well known among railroad men In this
eity. The remains were brought here this
afternoon and wilt be forwarded tuCIee
Another Wnntlrrful Cae.
j Miss Millie Neil, who l.ad lost her speech
I almost entirely, not being able to speak dis-1
I tlnctly for nearly a year, has regained it so
i as to talk plainly and distinctly. Oa.es of '
! this kind are of frequent occurrence. Mi-s
Liuleial. who I'ned at the home of Mr I
J. C. Stafford, was unahleto talk fora year
and a half, when one day Iat summer in!
the presence of eeral joung lady friends j
she w as Induced to make an eitra eSort to '

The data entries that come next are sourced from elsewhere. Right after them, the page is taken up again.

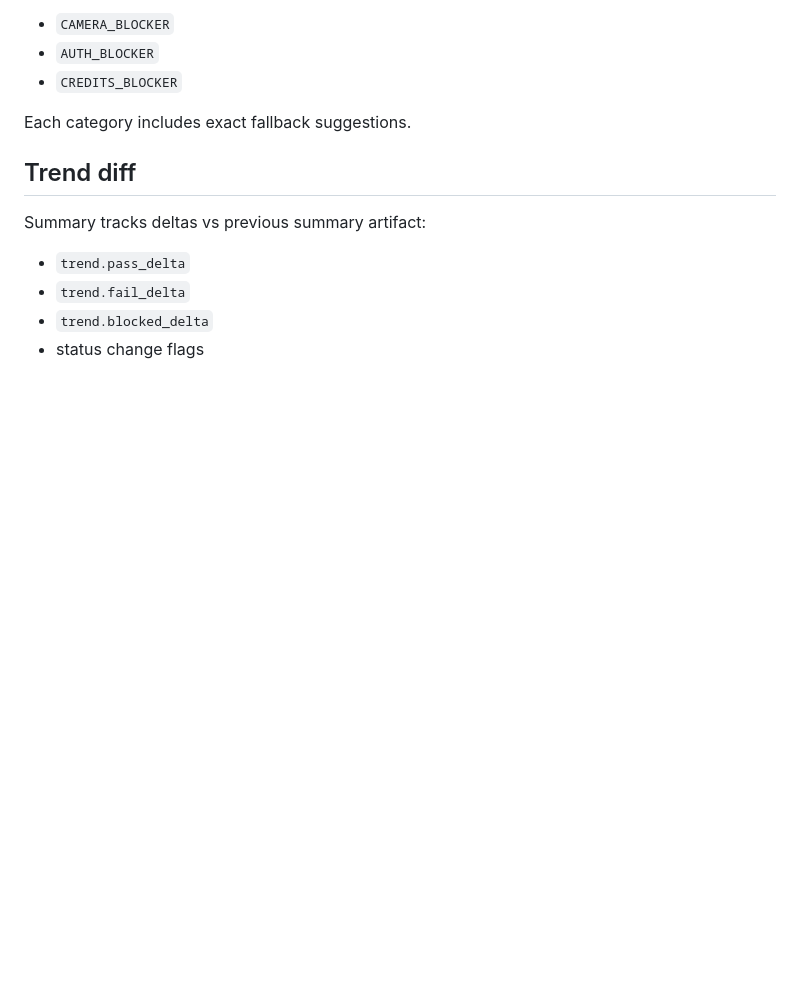
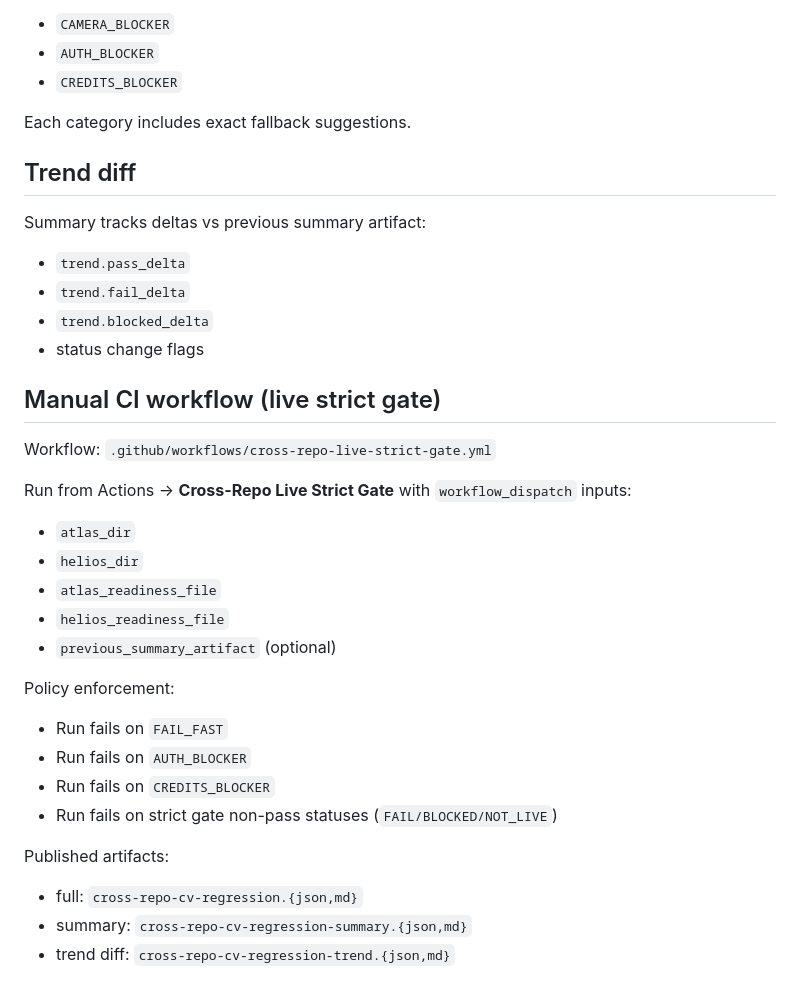
Before and after one commit to dbachynskyy/pt-tracker, a Markdown page: docs/cv/CROSS_REPO_CV_REGRESSION_HARNESS.md, the part around the change. Drawn GitHub-style; blank space fills up the shorter version.

```diff
--- a/docs/cv/CROSS_REPO_CV_REGRESSION_HARNESS.md
+++ b/docs/cv/CROSS_REPO_CV_REGRESSION_HARNESS.md
@@ -143,3 +143,26 @@ Summary tracks deltas vs previous summary artifact:
 - `trend.fail_delta`
 - `trend.blocked_delta`
 - status change flags
+
+
+## Manual CI workflow (live strict gate)
+
+Workflow: `.github/workflows/cross-repo-live-strict-gate.yml`
+
+Run from Actions → **Cross-Repo Live Strict Gate** with `workflow_dispatch` inputs:
+- `atlas_dir`
+- `helios_dir`
+- `atlas_readiness_file`
+- `helios_readiness_file`
+- `previous_summary_artifact` (optional)
+
+Policy enforcement:
+- Run fails on `FAIL_FAST`
+- Run fails on `AUTH_BLOCKER`
+- Run fails on `CREDITS_BLOCKER`
+- Run fails on strict gate non-pass statuses (`FAIL/BLOCKED/NOT_LIVE`)
+
+Published artifacts:
+- full: `cross-repo-cv-regression.{json,md}`
+- summary: `cross-repo-cv-regression-summary.{json,md}`
+- trend diff: `cross-repo-cv-regression-trend.{json,md}`
```
Also changed, not shown: README.md (+2 -0 lines).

laugh, and talks now as nitura'ly as any
one. Her speech, as In the case of Miss
Xeff. came back In an Instant New Car
7'J inch V'l-i.i.sjn Itarnsely
'lear'it'il Unmask, si per yard,
worth $1 ."().
Bleached l).iiun!sj at 7.e per
yard, north SI.
:54 extra 1 irge Bleached Xap
'insat a -perial low price.
48 AND 50 LIUESTOXE ST.
N II I loaks and Wrais at Great Re
actions in Price
THIS VEEK BY
Jno. McLaren & Bro.
At one-third the regular
value. These goods are
made from fine
And cmnot be purchased
anywhere else at anything
like the prices:
$3.00 JERSEY WAIST
$2.00 JERSEY -WAIST
$1.25 JERSEY WAIST
$1.00 JERSEY WAIST
25c worth 85c.
Tours Very U pectallr.
CASH AND ONE PRICE
:H and .' Nmth Llwestone St.
Guaranteed Sirlcllj Pure.
Penna. Buckwheat Flour, Pure
Teas Oar Young Iljsoa, IJni Iow
der, Oolong ami Jjpui Teas cannot be
excelled by any in tlia city.
Try aponadofonr rresh ralieJ Cof
fee, a m'xtaM oniiractlho, Juts and
Fine Olives and OHre Oil: Pioneer
Brand OritorsaSpIally ; Fresh Fish,
Pjnlt'r, Name, ele.
S. J. STRALEY & CO.
IK KT HIGH VTKKKT,
Frre IKelUrry. Telephone 43.
Dr. Frank C. Runyan,
-Booms In Buckingham's RulIdlag.oTer-JMr
D92li! attention siren to th4 oreiernr g of
DR. 1 1.
Wonld respectfully announce that henu
resumed the practice ot Ientitry In this
tlty, OtBce anil Residence
No. 185 South Limestone S,